The 75 percent figure is nothing less than preposterous! We checked with some labor economists who told us, off the top of their heads, it was more like 40 percent. So we looked it up. The Bureau of Labor Statistics (BLS) collects detailed data on labor force participation rates (that's basically what they do) and this includes exhaustion rates for unemployment insurance (UI). As shown in the top table in this BLS link, the correct number for the fraction of unemployed workers who exhaust their UI before finding a job is 43.6 percent in the most recent reporting period, the 2nd quarter of 2003. A related statistic shown further down on the same page indicates that the average worker on UI takes about 16.1 weeks to find a job. This is known as the "average duration" of unemployment. If Krugman's figure of 75 percent were correct, a rough estimate of average duration would be around 30 weeks, and UI only runs 26 weeks unless extended. There is no way he can defend this figure.

[The Truth Squad is a group of economists who have long marveled at the writings of Paul Krugman.
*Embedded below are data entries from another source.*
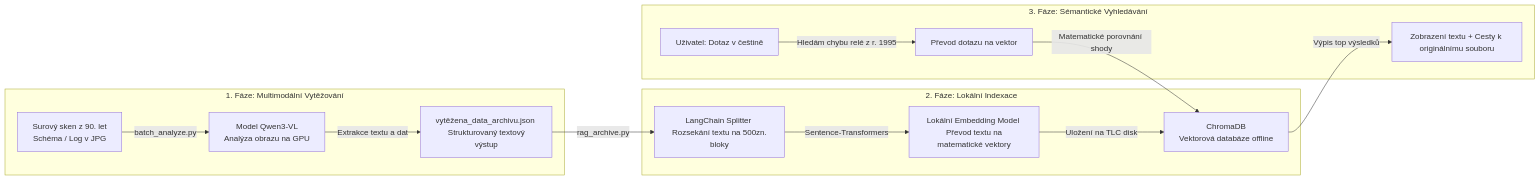
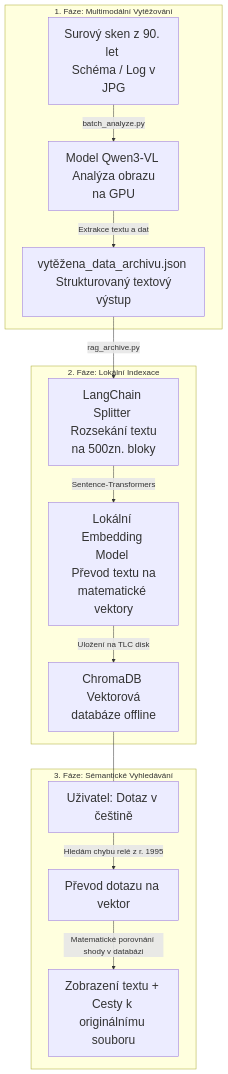
Before and after one commit to sysaio/wiki: the second of 2 diagrams in markdown/qwen3-vl:8b-instruct.md, drawn with Mermaid. The commit also changed other lines of this file, not shown here.

First line of the commit message:
Zvětšit text v diagramech a upravit popisy

````diff
--- a/markdown/qwen3-vl:8b-instruct.md
+++ b/markdown/qwen3-vl:8b-instruct.md
@@ -642,19 +658,30 @@
 ```mermaid
-graph LR
-    subgraph KROK_A [1. Fáze: Multimodální Vytěžování]
+graph TD
+    %% Globální definice velikosti písma pro texty v blocích
+    style Sken font-size:24px
+    style Qwen font-size:24px
+    style JSON font-size:24px
+    style Split font-size:24px
+    style Embed font-size:24px
+    style Chroma font-size:24px
+    style User font-size:24px
+    style QueryEmbed font-size:24px
+    style Results font-size:24px
+
+    subgraph F_1 [1. Fáze: Multimodální Vytěžování]
         Sken[Surový sken z 90. let <br> Schéma / Log v JPG] -->|batch_analyze.py| Qwen[Model Qwen3-VL <br> Analýza obrazu na GPU]
         Qwen -->|Extrakce textu a dat| JSON[vytěžena_data_archivu.json <br> Strukturovaný textový výstup]
     end
 
-    subgraph KROK_B [2. Fáze: Lokální Indexace]
+    subgraph F_2 [2. Fáze: Lokální Indexace]
         JSON -->|rag_archive.py| Split[LangChain Splitter <br> Rozsekání textu na 500zn. bloky]
         Split -->|Sentence-Transformers| Embed[Lokální Embedding Model <br> Převod textu na matematické vektory]
         Embed -->|Uložení na TLC disk| Chroma[ChromaDB <br> Vektorová databáze offline]
     end
 
-    subgraph KROK_C [3. Fáze: Sémantické Vyhledávání]
-        User[Uživatel: Dotaz v češtině] -->|Hledám chybu relé z r. 1995| QueryEmbed[Převod dotazu na vektor]
-        QueryEmbed -->|Matematické porovnání shody| Chroma
-        Chroma -->|Výpis top výsledků| Results[Zobrazení textu + Cesty k originálnímu souboru]
+    subgraph F_3 [3. Fáze: Sémantické Vyhledávání]
+        Chroma --- User[Uživatel: Dotaz v češtině]
+        User -->|Hledám chybu relé z r. 1995| QueryEmbed[Převod dotazu na vektor]
+        QueryEmbed -->|Matematické porovnání shody v databázi| Results[Zobrazení textu + Cesty k originálnímu souboru]
     end
 ```
````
The Squad Reports are synopses of their discussions. ]

Posted by John Weidner at October 30, 2003 6:42 AM
Weblog by John Weidner